In the Australian context, citizenship status has recently been central to debates over Parliamentary disqualification by reason of dual citizenship, expanded powers of citizenship deprivation directed at 'foreign fighters', and proposed changes to citizenship tests in the naturalization context. The legal status of citizenship combines what is often a strong emotive charge, stemming from its relation to ideas of membership, allegiance and belonging, with a highly technical legal role in multiple fields of law. The course is particularly interested in the status as one that has implications within diverse fields of law, both municipal (constitutional and administrative) and international (public and private). A study of the legal status is an excellent vehicle for study of interactions between these fields. In addition to the current controversies noted above, topics in the course include modes of acquisition and loss of citizenship, common law and constitutional understandings of allegiance and protection, the law on statelessness, diplomatic protection, passports, the 'securitization' of citizenship and issues surrounding access to citizenship for long-term residents. In relation to all of these topics we will consider the vexed relationship between citizenship as a formal status granted by states, and citizenship as a status enabling, and registering, belonging.
7 x 7hr seminars

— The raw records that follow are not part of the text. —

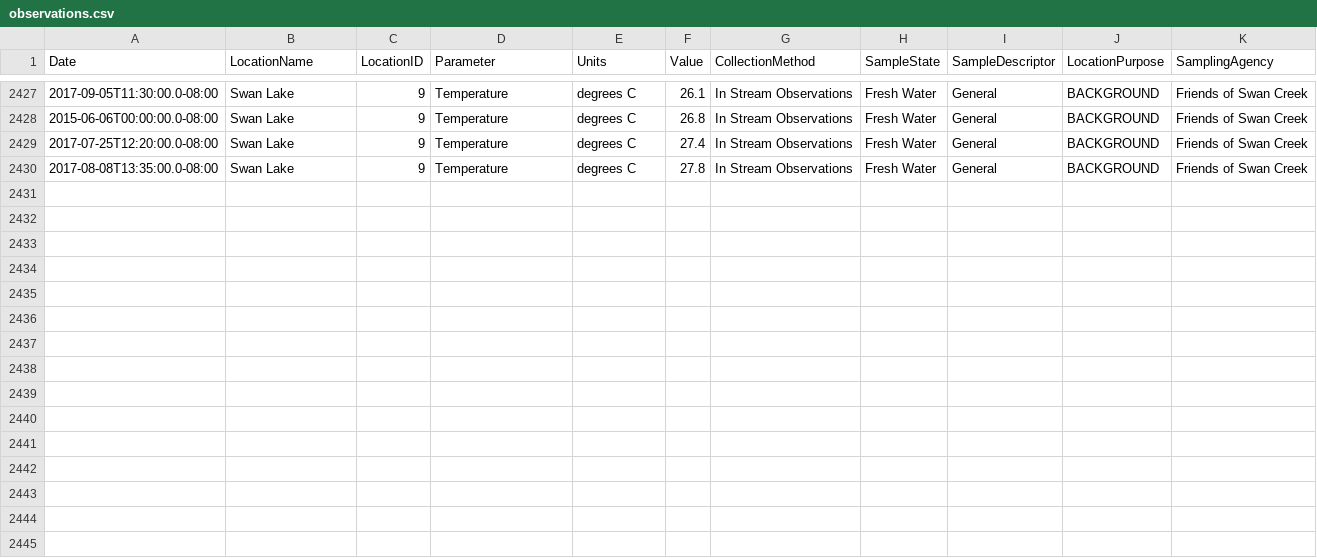
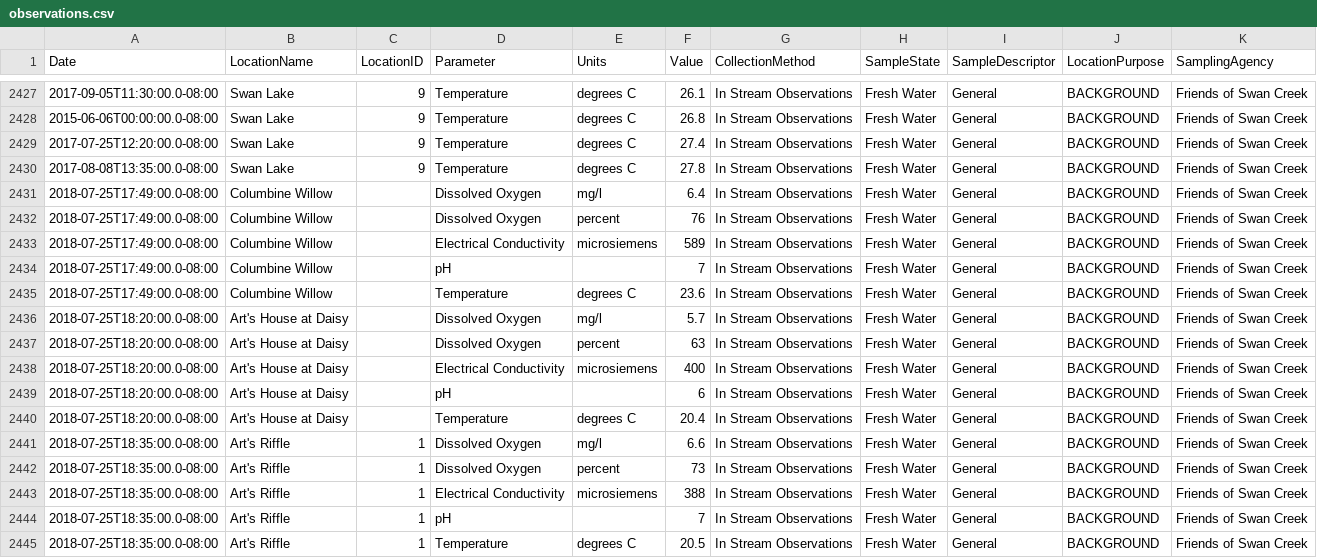
Before and after one commit to friendsofswancreek/WADE, a CSV file: data/observations.csv, drawn as a sheet; only a part is shown, gaps mark what is left out; the diff names each change by its address in the sheet, - before the commit and + after, or states it on an @@ line.

Commit message:
added observations from 2017-07-25

```diff
--- a/data/observations.csv
+++ b/data/observations.csv
+row 2431: 2018-07-25T17:49:00.0-08:00 | Columbine Willow |  | Dissolved Oxygen | mg/l | 6.4 | In Stream Observations | Fresh Water | General | BACKGROUND | Friends of Swan Creek
+row 2432: 2018-07-25T17:49:00.0-08:00 | Columbine Willow |  | Dissolved Oxygen | percent | 76 | In Stream Observations | Fresh Water | General | BACKGROUND | Friends of Swan Creek
+row 2433: 2018-07-25T17:49:00.0-08:00 | Columbine Willow |  | Electrical Conductivity | microsiemens | 589 | In Stream Observations | Fresh Water | General | BACKGROUND | Friends of Swan Creek
+row 2434: 2018-07-25T17:49:00.0-08:00 | Columbine Willow |  | pH |  | 7 | In Stream Observations | Fresh Water | General | BACKGROUND | Friends of Swan Creek
+row 2435: 2018-07-25T17:49:00.0-08:00 | Columbine Willow |  | Temperature | degrees C | 23.6 | In Stream Observations | Fresh Water | General | BACKGROUND | Friends of Swan Creek
+row 2436: 2018-07-25T18:20:00.0-08:00 | Art's House at Daisy |  | Dissolved Oxygen | mg/l | 5.7 | In Stream Observations | Fresh Water | General | BACKGROUND | Friends of Swan Creek
+row 2437: 2018-07-25T18:20:00.0-08:00 | Art's House at Daisy |  | Dissolved Oxygen | percent | 63 | In Stream Observations | Fresh Water | General | BACKGROUND | Friends of Swan Creek
+row 2438: 2018-07-25T18:20:00.0-08:00 | Art's House at Daisy |  | Electrical Conductivity | microsiemens | 400 | In Stream Observations | Fresh Water | General | BACKGROUND | Friends of Swan Creek
+row 2439: 2018-07-25T18:20:00.0-08:00 | Art's House at Daisy |  | pH |  | 6 | In Stream Observations | Fresh Water | General | BACKGROUND | Friends of Swan Creek
+row 2440: 2018-07-25T18:20:00.0-08:00 | Art's House at Daisy |  | Temperature | degrees C | 20.4 | In Stream Observations | Fresh Water | General | BACKGROUND | Friends of Swan Creek
+row 2441: 2018-07-25T18:35:00.0-08:00 | Art's Riffle | 1 | Dissolved Oxygen | mg/l | 6.6 | In Stream Observations | Fresh Water | General | BACKGROUND | Friends of Swan Creek
+row 2442: 2018-07-25T18:35:00.0-08:00 | Art's Riffle | 1 | Dissolved Oxygen | percent | 73 | In Stream Observations | Fresh Water | General | BACKGROUND | Friends of Swan Creek
+row 2443: 2018-07-25T18:35:00.0-08:00 | Art's Riffle | 1 | Electrical Conductivity | microsiemens | 388 | In Stream Observations | Fresh Water | General | BACKGROUND | Friends of Swan Creek
+row 2444: 2018-07-25T18:35:00.0-08:00 | Art's Riffle | 1 | pH |  | 7 | In Stream Observations | Fresh Water | General | BACKGROUND | Friends of Swan Creek
+row 2445: 2018-07-25T18:35:00.0-08:00 | Art's Riffle | 1 | Temperature | degrees C | 20.5 | In Stream Observations | Fresh Water | General | BACKGROUND | Friends of Swan Creek
```
Also changed, not shown: data/locations.csv.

general class participation (10%), oral presentation (15%), research outline and presentation (pass/fail), 4000wd research essay (75%)